I’m going to be honest here – I don’t normally read them because they don’t usually make any sense – like I”m supposed to derive some meaning from them but I’m too brain-addled to figure it out. Or worse – the chapter heading was far more clever than the chapter itself! Does this mean I should go stand in the corner and let the beagle draw frowny faces with my bloody red editing pen?
The reason I don’t read them is that they don’t normally reveal anything. I haven’t read the chapter yet, so “Of Peanut Butter and Daiquiris” has no meaning to me. Sure, it’s cute and catchy, but is that a reason to have it there? And by the time I’ve read the chapter, I no longer care about the chapter heading because I’ve moved on to the next chapter.
It seems that a lot of the chapter headings I’ve been seeing lately are like little teasers – as if to say, “Please stay engaged in my story.” It’s as though chapter headings want to join in with the elite crowd that consists of a great title, great synopsis, great tag line, great cover art…and a great story.
But the thing is, a great story doesn’t necessarily need chapter headings because the reader is so engaged, they’ll barely glance at the heading. They’ll simply dig into the chapter.
I know lots of people who don’t read a prologue because the poor prologue has been so abused over the years and reduced to info dumps and all sorts of other literary transgressions. My feeling is if the prologue belongs there – meaning that it contains information the reader needs so that the story makes sense, or it has information that doesn’t fit anywhere else in the book and it’s vital to the storyline.
And that’s the quandary with chapter headings. They carry none of those burdens, so what’s their purpose?
Authors aren’t intentionally lazy, but there are certain things they do to create the same result.
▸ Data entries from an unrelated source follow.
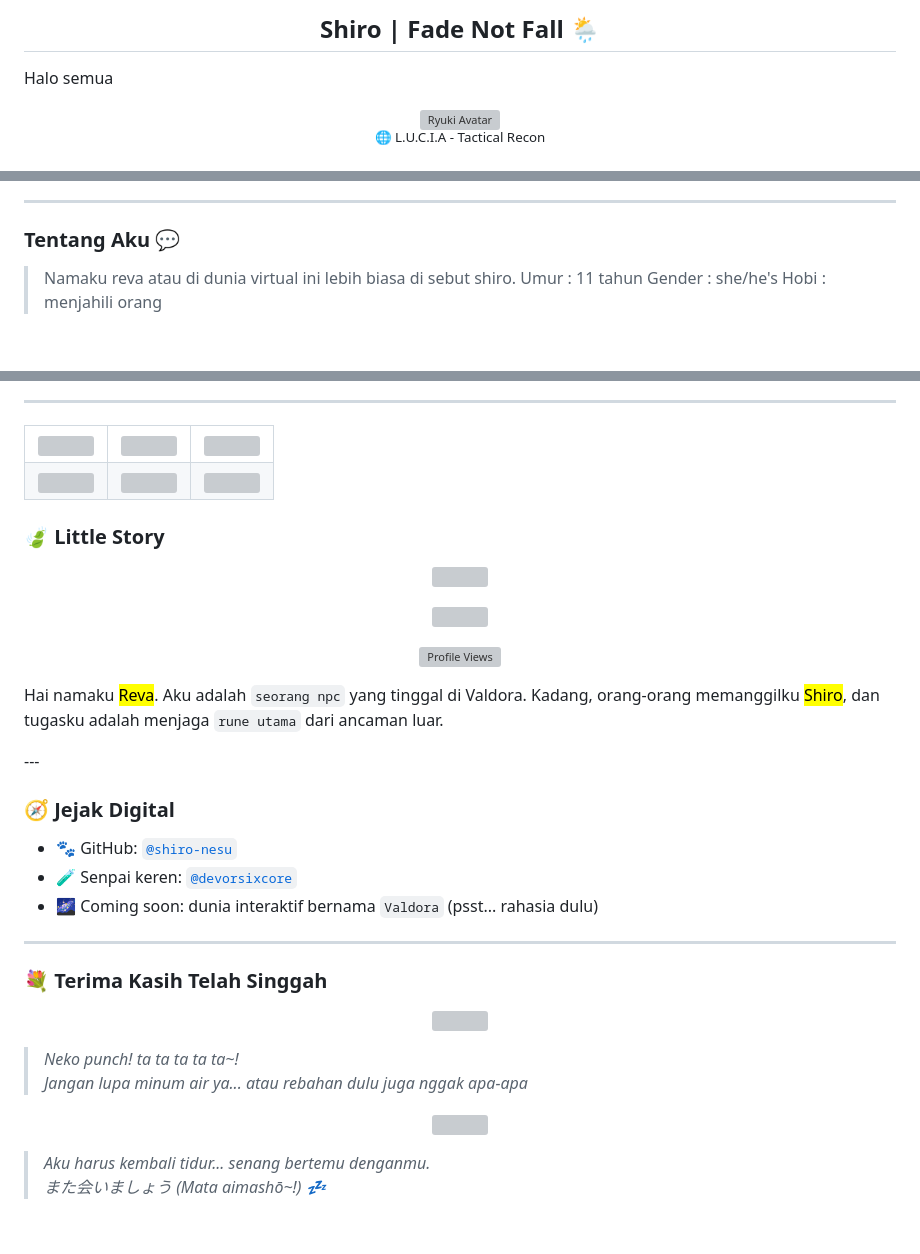
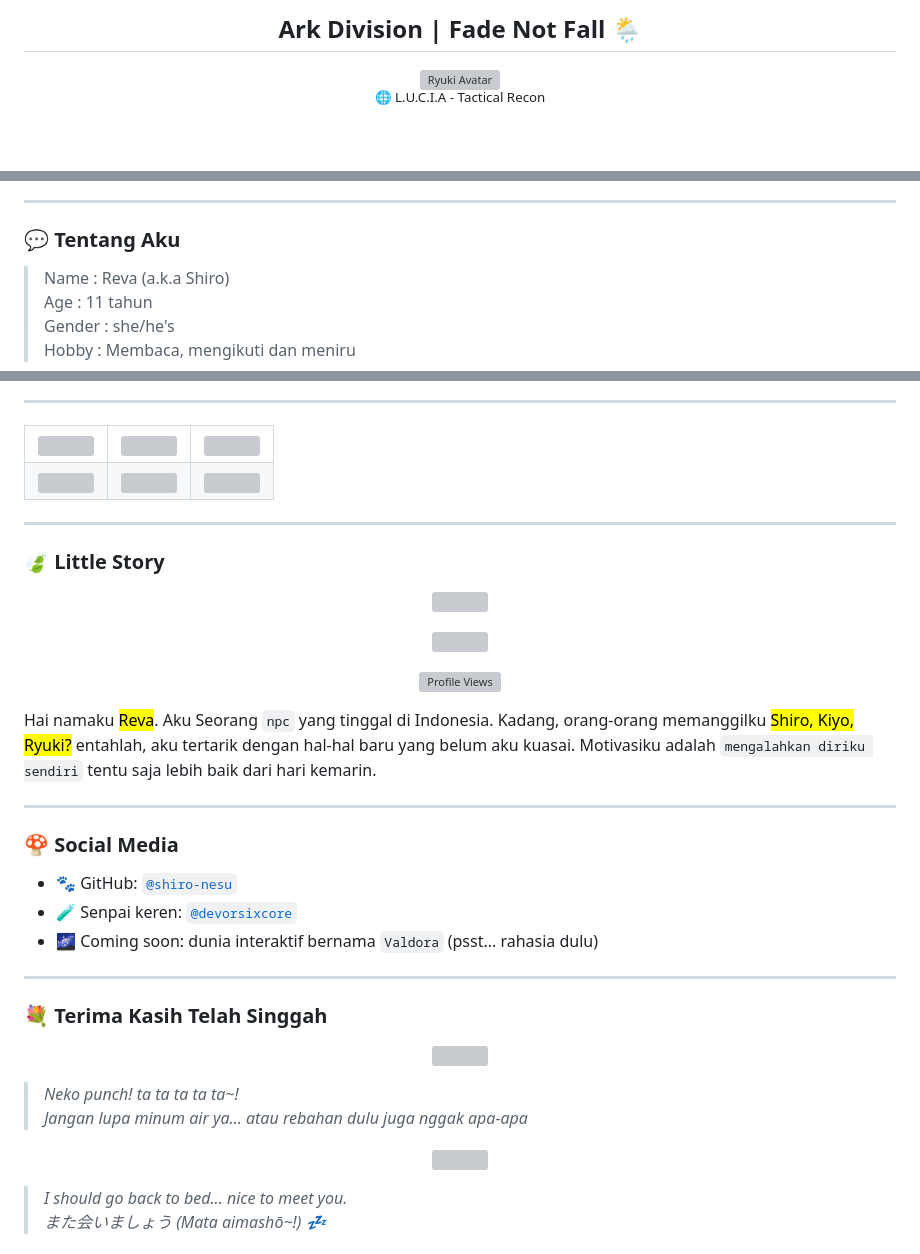
Before and after one commit to shiro-nesu/shiro-nesu, a Markdown page: README.md, 3 parts joined by grey strips. GitHub-like rendering; blank space fills up the shorter version; grey boxes are pictures that could not be loaded.

```diff
--- a/README.md
+++ b/README.md
@@ -4,11 +10,9 @@
 <h2 align="center" style="color:#556B2F">
-  Shiro | Fade Not Fall 🌦
+  Ark Division | Fade Not Fall 🌦
 </h2>
 
-Halo semua
 <p align="center">
-  <img src="https://files.catbox.moe/mnl4an.jpg" width="150px" alt="Ryuki Avatar"/>
-  <br/>
+  <img src="https://files.catbox.moe/mnl4an.jpg" width="150px" alt="Ryuki Avatar"/><br/>
   <sup>🌐 L.U.C.I.A - Tactical Recon</sup>
 </p>
 
@@ -28,10 +32,10 @@ Halo semua
 ---
 
-### Tentang Aku 💬
+### 💬 Tentang Aku
 
-> Namaku reva atau di dunia virtual ini lebih biasa di sebut shiro.
- Umur : 11 tahun
+> Name : Reva (a.k.a Shiro)
+> Age : 11 tahun
 > Gender : she/he's
-> Hobi : menjahili orang
->
+> Hobby : Membaca, mengikuti dan meniru
+
 ---
@@ -48,24 +52,29 @@ Halo semua
   </tr>
 </table>
 
+---
+
 ### 🍃 Little Story
+
 <p align="center">
   <img src="https://readme-typing-svg.herokuapp.com?font=Creepster&duration=4000&pause=500&color=228B22&center=true&vCenter=true&width=400&lines=Ryuki+Recon+Ops;Valdora+Mission+Ready"/>
 </p>
+
 <p align="center">
-<img src="https://files.catbox.moe/lisnbf.png" width="200" />
+  <img src="https://files.catbox.moe/lisnbf.png" width="200" />
 </p>
 
 <p align="center">
-<img src="https://komarev.com/ghpvc/?username=shiro-nesu&color=green&style=plastic&label=Dilihat" alt="Profile Views"/>
+  <img src="https://komarev.com/ghpvc/?username=shiro-nesu&color=green&style=plastic&label=Dilihat" alt="Profile Views"/>
 </p>
 
 <p>
-  Hai namaku <mark>Reva</mark>. Aku adalah <code>seorang npc</code> yang tinggal di Valdora. Kadang, orang-orang memanggilku <mark>Shiro</mark>, dan tugasku adalah menjaga <code>rune utama</code> dari ancaman luar.
+  Hai namaku <mark>Reva</mark>. Aku Seorang <code>npc</code> yang tinggal di Indonesia. Kadang, orang-orang memanggilku <mark>Shiro, Kiyo, Ryuki?</mark> entahlah, aku tertarik dengan hal-hal baru yang belum aku kuasai. Motivasiku adalah <code>mengalahkan diriku sendiri</code> tentu saja lebih baik dari hari kemarin.
 </p>
+
 ---
 
-### 🧭 Jejak Digital
+### 🍄 Social Media
 
 - 🐾 GitHub: [`@shiro-nesu`](https://github.com/shiro-nesu)
 - 🧪 Senpai keren: [`@devorsixcore`](https://github.com/devorsixcore)
@@ -76,15 +85,15 @@ Halo semua
 ### 💐 Terima Kasih Telah Singgah
 
 <p align="center">
-<img src="https://user-images.githubusercontent.com/74038190/212284158-e840e285-664b-44d7-b79b-e264b5e54825.gif" height="40" />
+  <img src="https://user-images.githubusercontent.com/74038190/212284158-e840e285-664b-44d7-b79b-e264b5e54825.gif" height="40" />
 </p>
 
 > *Neko punch! ta ta ta ta ta~!*
 > *Jangan lupa minum air ya... atau rebahan dulu juga nggak apa-apa*
 
 <p align="center">
-<img src="https://ella.janitorai.com/events/ket.webp" width="300px">
+  <img src="https://ella.janitorai.com/events/ket.webp" width="300px">
 </p>
 
-> *Aku harus kembali tidur... senang bertemu denganmu.*
+> *I should go back to bed... nice to meet you.*
 > *また会いましょう (Mata aimashō~!) 💤*
```
Also changed, not shown: other parts of README.md (+16 -21 lines).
Most chapters need to transition into each other in much the same way paragraphs do. I’ve noticed that chapters headings tend to have little segue into the following chapter because the author let the heading do the job for them.
It’s a lot like my aversion to relying on punctuation to do the job of writing. If you pepper your manuscript with exclamation points, you tend to get lazy about conveying the emotion of fear or excitement. “Hey, no worries,” sez you, “I stuck an exclamation point in there. The reader understands my character is yelling/excited/angry.”
Problem is, they don’t always get it. Or they get bored because they keep seeing them. Chapter headings mean little to the reader because they haven’t read the chapter yet. Many headings are too elusive for the reader to derive its meaning, and by the time they read the chapter, the heading is moot.
Now, in spite of my heading aversion, there are times when it makes sense to have chapter headings. Nonfiction is one of those places where it’s helpful because you’re conveying little tidbits of information. These chapter headings aren’t cutesy or allegorical. They are to the point and let the reader know where this chapter is headed. And it’s intentional.
Like everything else literary, there are no hard fast rules. It’s a gut feel. It might be helpful to ask yourself is why you have chapter headings at all. Just like everything else in your manuscript, you need to have a reason for having it there – whether it’s a prologue or backstory. If you go about writing your book consciously, then you may find that chapter headings add zip to your book or have no impact whatsoever. Consider removing and ask yourself whether your book has the same punch and pow.
Conversely, ask yourself why you want them there. It may be that it’s perfectly fine to include them. All I ask is that you consider them consciously rather than falling into the trap that “all books have chapter headings.” They don’t, and you should make sure yours are there for a specific reason.
So how does it go for you? Chapter headings or simple numbers? If so, why?